TASK REQUIREMENTS:
Every line of the data should be output word for word.

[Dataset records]
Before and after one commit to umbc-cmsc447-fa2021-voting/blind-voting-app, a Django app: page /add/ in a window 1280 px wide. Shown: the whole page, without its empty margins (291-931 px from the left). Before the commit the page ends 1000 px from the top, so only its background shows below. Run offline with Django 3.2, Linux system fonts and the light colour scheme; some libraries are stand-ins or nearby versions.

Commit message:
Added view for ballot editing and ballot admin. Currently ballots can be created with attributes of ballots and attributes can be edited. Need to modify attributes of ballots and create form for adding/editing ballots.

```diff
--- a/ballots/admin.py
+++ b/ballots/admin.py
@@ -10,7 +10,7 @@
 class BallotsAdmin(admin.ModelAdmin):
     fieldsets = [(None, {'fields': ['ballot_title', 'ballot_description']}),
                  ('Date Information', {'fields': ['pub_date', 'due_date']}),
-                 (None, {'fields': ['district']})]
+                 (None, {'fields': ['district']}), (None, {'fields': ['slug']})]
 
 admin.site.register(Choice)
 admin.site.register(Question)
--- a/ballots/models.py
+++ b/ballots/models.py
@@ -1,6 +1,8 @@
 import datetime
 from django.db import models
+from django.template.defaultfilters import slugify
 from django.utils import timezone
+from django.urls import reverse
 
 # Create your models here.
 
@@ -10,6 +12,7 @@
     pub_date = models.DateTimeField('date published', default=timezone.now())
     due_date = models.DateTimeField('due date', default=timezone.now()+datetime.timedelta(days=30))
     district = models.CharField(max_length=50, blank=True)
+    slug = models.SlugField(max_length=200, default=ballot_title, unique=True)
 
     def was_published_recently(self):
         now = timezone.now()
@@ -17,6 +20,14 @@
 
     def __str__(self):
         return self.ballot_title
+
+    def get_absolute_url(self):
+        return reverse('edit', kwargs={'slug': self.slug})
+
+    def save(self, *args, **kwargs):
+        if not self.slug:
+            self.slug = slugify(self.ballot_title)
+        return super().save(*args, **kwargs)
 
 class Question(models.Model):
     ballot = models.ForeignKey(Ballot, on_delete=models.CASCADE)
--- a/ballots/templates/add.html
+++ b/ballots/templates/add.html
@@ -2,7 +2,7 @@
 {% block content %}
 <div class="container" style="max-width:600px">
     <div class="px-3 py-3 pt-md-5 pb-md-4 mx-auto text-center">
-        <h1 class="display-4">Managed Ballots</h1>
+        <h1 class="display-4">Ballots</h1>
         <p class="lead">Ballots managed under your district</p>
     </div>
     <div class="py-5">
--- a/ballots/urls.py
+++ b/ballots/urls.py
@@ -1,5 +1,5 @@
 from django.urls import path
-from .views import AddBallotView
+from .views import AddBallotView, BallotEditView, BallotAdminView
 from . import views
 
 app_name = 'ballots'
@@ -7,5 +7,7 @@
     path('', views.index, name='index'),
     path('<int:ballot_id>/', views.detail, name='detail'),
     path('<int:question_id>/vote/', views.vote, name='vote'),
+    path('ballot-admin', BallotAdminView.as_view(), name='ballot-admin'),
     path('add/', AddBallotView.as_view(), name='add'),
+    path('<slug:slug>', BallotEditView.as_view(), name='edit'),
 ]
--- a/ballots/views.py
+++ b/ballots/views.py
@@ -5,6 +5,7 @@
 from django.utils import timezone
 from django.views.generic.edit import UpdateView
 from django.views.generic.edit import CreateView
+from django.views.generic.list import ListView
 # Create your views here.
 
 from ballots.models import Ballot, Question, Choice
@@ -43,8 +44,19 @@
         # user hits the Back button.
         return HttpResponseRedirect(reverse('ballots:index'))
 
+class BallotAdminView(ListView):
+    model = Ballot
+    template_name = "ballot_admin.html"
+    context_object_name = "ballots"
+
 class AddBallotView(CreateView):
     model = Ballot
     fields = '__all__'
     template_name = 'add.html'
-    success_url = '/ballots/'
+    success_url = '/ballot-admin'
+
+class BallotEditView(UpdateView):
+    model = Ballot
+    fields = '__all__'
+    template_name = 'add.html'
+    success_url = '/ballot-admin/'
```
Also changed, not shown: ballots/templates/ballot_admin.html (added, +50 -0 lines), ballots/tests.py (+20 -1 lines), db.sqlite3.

EXERCISE ANSWER:
Before and after one commit to umbc-cmsc447-fa2021-voting/blind-voting-app, a Django app: page /add/ in a window 1280 px wide. Shown: the whole page, without its empty margins (291-931 px from the left). Before the commit the page ends 1000 px from the top, so only its background shows below. Run offline with Django 3.2, Linux system fonts and the light colour scheme; some libraries are stand-ins or nearby versions.

Commit message:
Added view for ballot editing and ballot admin. Currently ballots can be created with attributes of ballots and attributes can be edited. Need to modify attributes of ballots and create form for adding/editing ballots.

```diff
--- a/ballots/admin.py
+++ b/ballots/admin.py
@@ -10,7 +10,7 @@
 class BallotsAdmin(admin.ModelAdmin):
     fieldsets = [(None, {'fields': ['ballot_title', 'ballot_description']}),
                  ('Date Information', {'fields': ['pub_date', 'due_date']}),
-                 (None, {'fields': ['district']})]
+                 (None, {'fields': ['district']}), (None, {'fields': ['slug']})]
 
 admin.site.register(Choice)
 admin.site.register(Question)
--- a/ballots/models.py
+++ b/ballots/models.py
@@ -1,6 +1,8 @@
 import datetime
 from django.db import models
+from django.template.defaultfilters import slugify
 from django.utils import timezone
+from django.urls import reverse
 
 # Create your models here.
 
@@ -10,6 +12,7 @@
     pub_date = models.DateTimeField('date published', default=timezone.now())
     due_date = models.DateTimeField('due date', default=timezone.now()+datetime.timedelta(days=30))
     district = models.CharField(max_length=50, blank=True)
+    slug = models.SlugField(max_length=200, default=ballot_title, unique=True)
 
     def was_published_recently(self):
         now = timezone.now()
@@ -17,6 +20,14 @@
 
     def __str__(self):
         return self.ballot_title
+
+    def get_absolute_url(self):
+        return reverse('edit', kwargs={'slug': self.slug})
+
+    def save(self, *args, **kwargs):
+        if not self.slug:
+            self.slug = slugify(self.ballot_title)
+        return super().save(*args, **kwargs)
 
 class Question(models.Model):
     ballot = models.ForeignKey(Ballot, on_delete=models.CASCADE)
--- a/ballots/templates/add.html
+++ b/ballots/templates/add.html
@@ -2,7 +2,7 @@
 {% block content %}
 <div class="container" style="max-width:600px">
     <div class="px-3 py-3 pt-md-5 pb-md-4 mx-auto text-center">
-        <h1 class="display-4">Managed Ballots</h1>
+        <h1 class="display-4">Ballots</h1>
         <p class="lead">Ballots managed under your district</p>
     </div>
     <div class="py-5">
--- a/ballots/urls.py
+++ b/ballots/urls.py
@@ -1,5 +1,5 @@
 from django.urls import path
-from .views import AddBallotView
+from .views import AddBallotView, BallotEditView, BallotAdminView
 from . import views
 
 app_name = 'ballots'
@@ -7,5 +7,7 @@
     path('', views.index, name='index'),
     path('<int:ballot_id>/', views.detail, name='detail'),
     path('<int:question_id>/vote/', views.vote, name='vote'),
+    path('ballot-admin', BallotAdminView.as_view(), name='ballot-admin'),
     path('add/', AddBallotView.as_view(), name='add'),
+    path('<slug:slug>', BallotEditView.as_view(), name='edit'),
 ]
--- a/ballots/views.py
+++ b/ballots/views.py
@@ -5,6 +5,7 @@
 from django.utils import timezone
 from django.views.generic.edit import UpdateView
 from django.views.generic.edit import CreateView
+from django.views.generic.list import ListView
 # Create your views here.
 
 from ballots.models import Ballot, Question, Choice
@@ -43,8 +44,19 @@
         # user hits the Back button.
         return HttpResponseRedirect(reverse('ballots:index'))
 
+class BallotAdminView(ListView):
+    model = Ballot
+    template_name = "ballot_admin.html"
+    context_object_name = "ballots"
+
 class AddBallotView(CreateView):
     model = Ballot
     fields = '__all__'
     template_name = 'add.html'
-    success_url = '/ballots/'
+    success_url = '/ballot-admin'
+
+class BallotEditView(UpdateView):
+    model = Ballot
+    fields = '__all__'
+    template_name = 'add.html'
+    success_url = '/ballot-admin/'
```
Also changed, not shown: ballots/templates/ballot_admin.html (added, +50 -0 lines), ballots/tests.py (+20 -1 lines), db.sqlite3.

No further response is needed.